**Temperature Element** - A temperature element is a piece of wire, such as an Resistance Tempearture Detector (RTD), that provides the input to a temperature transmitter or temperature switch.

**Temperature Indicator** - A tempearture indicator is a temperature gauge. It is a mechanical device, that contains two dissimilar pieces of metal joined together. Each piece of metal has a different coefficient of expansion. This difference is calculated to turn a shaft to display the temperature of the process.

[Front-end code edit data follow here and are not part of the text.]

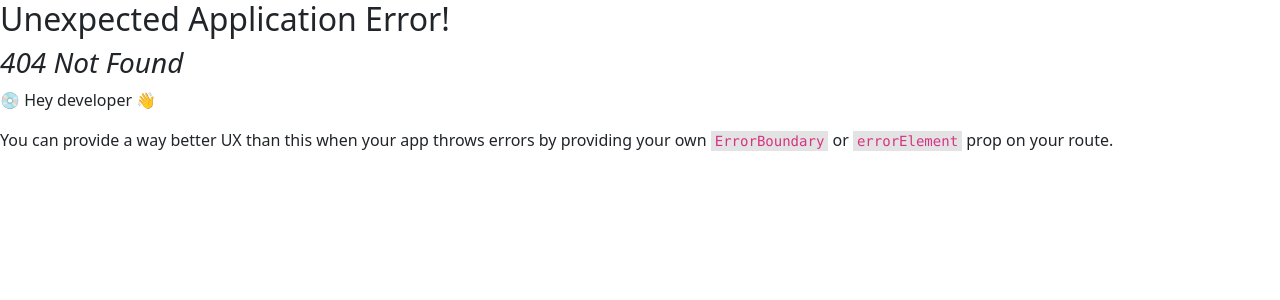
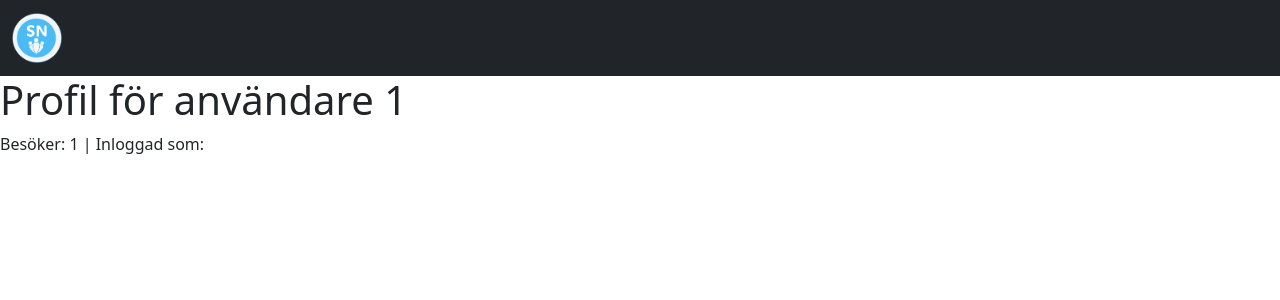
Before and after one commit to WilliamSkogh/SocialNetwork, a React (Vite) app in the folder frontend/: page /profile/1 in a window 1280 px wide. Before the commit this address had no page. Shown: the top 300 px of the page. Built offline with nearby package versions, Linux system fonts and the light colour scheme.

Commit message:
profilepage component and routing

```diff
--- /dev/null
+++ b/frontend/src/pages/ProfilePage.tsx
@@ -0,0 +1,17 @@
+import { useParams } from "react-router-dom";
+import { useAuth } from "../AuthContext";
+
+export default function ProfilePage() {
+    const { username } = useParams();
+    const { user: currentUser } = useAuth();
+
+    const isMyProfile = currentUser && username === String(currentUser.username);
+
+    return (
+        <div>
+            <h1>{isMyProfile ? "Min profil" : `Profil för användare ${username}`}</h1>
+            <p>Besöker: {username} | Inloggad som: {currentUser?.username}</p>
+        </div>
+    );
+
+}
```
Also changed, not shown: frontend/src/router.tsx (+10 -1 lines).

**Temperature Transmitter or Temperature Indicating Transmitter** - This is used to display the temperature in the equipment and send an analog signal to a computer for futher processing. It might be used as an alarm in case the temperature gets outside normal operating conditions.

**Temperature Switch** - A temperature switch is used to send a digital signal (yes or no, 1 or 0) to a computer for an action to be performed. E.g. send an alarm, turn off a pump, etc.

Tags: Equations for Heat Transfer Equations for Thermal Conductivity Equations for Temperature Equations for Thermal Equations for Soil Equations for Gas Laws